Existing methods to integrate devices inside the body suffer numerous limitations. In this work, we introduce an electrical bioadhesive interface capable of robust integration and stable electrical communication of devices to wet dynamic tissues, offering a promising route to bioadhesive electronics
Despite these vibrant innovations in bioelectronic devices and their ever advanced applications, the integration of bioelectronic devices to the human body still rely on century-old conventional methods such as surgical suturing or just physically place on top of tissues. These old approaches suffer from various limitations and challenges, including non-conformal contact, unstable electrical communications, and/or tissue damage. For example, surgically sutured epicardial pacing wires (used for short-term cardiac pacing after cardiac surgeries) often cause dreaded and life-threatening complications such as arrhythmias and tamponade.

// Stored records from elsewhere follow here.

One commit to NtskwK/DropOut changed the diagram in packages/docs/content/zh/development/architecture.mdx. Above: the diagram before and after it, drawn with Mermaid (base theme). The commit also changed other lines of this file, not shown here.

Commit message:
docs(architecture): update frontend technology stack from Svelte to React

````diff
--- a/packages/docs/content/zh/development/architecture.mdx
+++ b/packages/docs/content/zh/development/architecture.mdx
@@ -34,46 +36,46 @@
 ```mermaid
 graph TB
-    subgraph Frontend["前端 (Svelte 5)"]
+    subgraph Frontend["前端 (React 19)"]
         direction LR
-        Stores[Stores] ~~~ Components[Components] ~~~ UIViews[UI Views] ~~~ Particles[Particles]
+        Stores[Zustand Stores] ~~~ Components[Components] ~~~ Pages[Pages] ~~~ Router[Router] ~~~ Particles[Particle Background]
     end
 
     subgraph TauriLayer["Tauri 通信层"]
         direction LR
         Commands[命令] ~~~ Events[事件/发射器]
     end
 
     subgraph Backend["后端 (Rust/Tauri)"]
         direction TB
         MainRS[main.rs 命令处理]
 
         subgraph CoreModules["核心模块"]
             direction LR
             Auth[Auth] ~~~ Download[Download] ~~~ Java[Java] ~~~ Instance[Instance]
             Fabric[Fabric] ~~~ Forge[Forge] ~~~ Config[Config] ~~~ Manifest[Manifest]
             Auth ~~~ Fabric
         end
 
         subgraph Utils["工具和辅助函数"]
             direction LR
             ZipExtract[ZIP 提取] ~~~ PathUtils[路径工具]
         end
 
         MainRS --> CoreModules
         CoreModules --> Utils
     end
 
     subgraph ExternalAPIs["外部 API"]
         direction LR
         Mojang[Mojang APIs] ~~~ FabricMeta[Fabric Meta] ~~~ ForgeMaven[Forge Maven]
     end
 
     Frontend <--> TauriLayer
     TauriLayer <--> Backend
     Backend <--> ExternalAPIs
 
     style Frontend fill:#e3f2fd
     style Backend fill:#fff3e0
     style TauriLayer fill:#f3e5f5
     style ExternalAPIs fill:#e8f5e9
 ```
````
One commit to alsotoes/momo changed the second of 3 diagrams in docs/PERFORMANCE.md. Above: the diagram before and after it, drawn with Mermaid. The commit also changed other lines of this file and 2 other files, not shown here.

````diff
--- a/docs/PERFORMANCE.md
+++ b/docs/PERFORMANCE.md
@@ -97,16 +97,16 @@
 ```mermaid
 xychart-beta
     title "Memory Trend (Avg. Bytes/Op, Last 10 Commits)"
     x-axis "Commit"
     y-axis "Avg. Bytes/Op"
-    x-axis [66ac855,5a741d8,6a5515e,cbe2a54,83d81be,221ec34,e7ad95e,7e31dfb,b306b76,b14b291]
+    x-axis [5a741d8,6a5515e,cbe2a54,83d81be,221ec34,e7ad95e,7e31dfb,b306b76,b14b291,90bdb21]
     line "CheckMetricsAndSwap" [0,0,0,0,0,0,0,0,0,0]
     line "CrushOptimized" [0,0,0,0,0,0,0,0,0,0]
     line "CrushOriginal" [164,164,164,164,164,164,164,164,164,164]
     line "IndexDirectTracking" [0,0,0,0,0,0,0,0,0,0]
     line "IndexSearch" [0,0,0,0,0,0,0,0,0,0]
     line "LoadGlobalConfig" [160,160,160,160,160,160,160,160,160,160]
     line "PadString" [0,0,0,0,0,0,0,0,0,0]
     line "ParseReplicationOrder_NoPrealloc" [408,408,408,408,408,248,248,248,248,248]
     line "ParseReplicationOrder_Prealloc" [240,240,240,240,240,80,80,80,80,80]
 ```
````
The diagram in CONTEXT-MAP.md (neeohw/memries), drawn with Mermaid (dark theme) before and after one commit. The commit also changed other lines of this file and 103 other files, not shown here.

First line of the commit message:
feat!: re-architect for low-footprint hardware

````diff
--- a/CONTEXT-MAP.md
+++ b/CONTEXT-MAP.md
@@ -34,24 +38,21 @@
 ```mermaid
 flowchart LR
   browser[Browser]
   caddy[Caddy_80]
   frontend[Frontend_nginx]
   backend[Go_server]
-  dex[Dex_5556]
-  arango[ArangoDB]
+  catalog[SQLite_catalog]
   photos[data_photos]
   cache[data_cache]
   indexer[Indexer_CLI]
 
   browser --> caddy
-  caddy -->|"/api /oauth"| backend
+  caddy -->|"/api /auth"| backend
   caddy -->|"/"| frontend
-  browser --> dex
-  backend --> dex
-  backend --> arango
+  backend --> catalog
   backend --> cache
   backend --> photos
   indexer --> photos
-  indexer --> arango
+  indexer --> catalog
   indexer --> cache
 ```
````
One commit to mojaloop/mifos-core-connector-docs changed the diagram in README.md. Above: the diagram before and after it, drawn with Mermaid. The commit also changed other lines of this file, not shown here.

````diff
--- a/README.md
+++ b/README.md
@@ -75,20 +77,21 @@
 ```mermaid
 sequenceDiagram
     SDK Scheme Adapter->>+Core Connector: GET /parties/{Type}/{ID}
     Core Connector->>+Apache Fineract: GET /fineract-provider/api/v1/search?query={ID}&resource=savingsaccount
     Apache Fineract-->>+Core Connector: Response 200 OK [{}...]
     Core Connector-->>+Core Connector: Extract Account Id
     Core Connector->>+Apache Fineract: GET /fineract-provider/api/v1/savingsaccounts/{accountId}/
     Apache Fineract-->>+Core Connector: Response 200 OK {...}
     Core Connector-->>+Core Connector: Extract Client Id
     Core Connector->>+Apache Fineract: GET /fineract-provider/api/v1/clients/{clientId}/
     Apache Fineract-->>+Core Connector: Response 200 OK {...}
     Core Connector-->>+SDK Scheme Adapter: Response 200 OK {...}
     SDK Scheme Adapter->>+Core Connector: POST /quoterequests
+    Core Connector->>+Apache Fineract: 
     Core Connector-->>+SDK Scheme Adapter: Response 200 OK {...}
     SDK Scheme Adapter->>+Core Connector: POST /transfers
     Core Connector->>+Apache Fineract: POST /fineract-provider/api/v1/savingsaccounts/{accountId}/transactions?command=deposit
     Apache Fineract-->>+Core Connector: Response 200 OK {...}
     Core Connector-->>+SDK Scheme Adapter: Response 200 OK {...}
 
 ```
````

As a research group working on bioadhesive technologies (check our works on bioadhesives including Nature 575, 169-174, 2019; PNAS 117, 15497-15503, 2020), we were naturally interested on these challenges to seek an opportunity to offer a new promising solution based on our expertise. One day during endless brainstorming discussions, we picked up a 3M conductive tape in the corner of our laboratory that we typically use to adhere electronic elements to a printed circuit board (PCB) without using solders for a quick check. Right after seeing it, all of us asked one question almost simultaneously – Can we make something like this working for biological tissues?
After this Eureka moment, we systematically studied functional requirements that would be needed to provide ideal integration of bioelectronic devices to wet dynamic tissues overcoming the limitations of existing approaches. Based on literature reviews and discussions with various colleagues both in the academic side and clinical side (surgeons who use implantable electronics such as cardiac pacing wires), we boiled down several key requirements we needed to achieve: 1) Rapid and robust adhesion to wet dynamic tissue surface, 2) high electrical conductivity and charge injection capacity to allow electrical communications, 3) minimal to no adverse effect such as geometric distortion of delamination failure to the integrated bioelectronic devices, 4) atraumatic and on-demand retrieval of integrated bioelectronic devices.
Like all research projects, it turned out that achieving all of the functional requirements in one material was a highly non-trivial and challenging task. We could easily achieve the first requirement of rapid robust wet adhesion by taking advantage of our previous works on bioadhesives, but it simply could not satisfy other requirements. The first challenge was the poor electrical conductivity of most of the tissue adhesives including our bioadhesives that were far lower than what would be needed to ensure uninterrupted electrical communication between the bioelectronic devices and underlying tissues. The second challenge was the swelling of most tissue adhesive materials that can cause geometric distortion, delamination failures, and substantially decreased electrical functionality of bioelectronic devices.
After failing countless attempts to solve these seemingly intrinsic dilemmas, a long-sought solution came from a rather obvious source. One day, tired with another failed attempt, Jue suggested a rather silly idea – how about using graphene since I used it a lot during Ph.D.? While we felt it is kind of random thing to try as we did not have a rational guess, we just did it. To our surprise, the resultant dark-colored bioadhesive showed all properties we needed just in 1st trial. It almost perfectly retained highly favorable rapid and robust wet adhesion capability; it had very high electrical conductivity; and most surprisingly, it only swelled orthogonally to the adhesion interface without lateral swelling (so did not affect the bioadhesive device at all). After a more careful investigation, it turned out that graphene mixed with the bioadhesive networks formed highly percolated and ordered lamellar microstructures that gave favorable mechanical properties without affecting bioadhesive capability, high electrical conductivity and charge injection capacity, and anisotropic swelling behavior. Excited on the lucky finding, we did more careful optimization of this material, and later proudly named it as the electrical bioadhesive interface (or e-bioadhesive interface) for bioelectronic devices.
Taking the unique advantages of the e-bioadhesive interface, we demonstrated several proof-of-concept applications of the e-bioadhesive interface including in vivo epicardial ECG recording and in vivo peripheral nerve stimulation. We hope that this newly available capability can benefit a broad range of bioelectronic devices to upgrade them into bioadhesive electronics and offer new opportunities for novel bioelectronic devices and applications. We envision that our e-bioadhesive can accelerate the translation and ultimate adoption of various bioelectronic devices into real clinical applications. With our new e-bioadhesive technology, we wish it can become a general platform for bioelectronic devices both in academic and industrial sectors and provides valuable insights for the future development of biointegrative electronics.
For more details, check out our paper “Electrical bioadhesive interface for bioelectronics” on Nature Materials.
Massachusetts Institute of Technology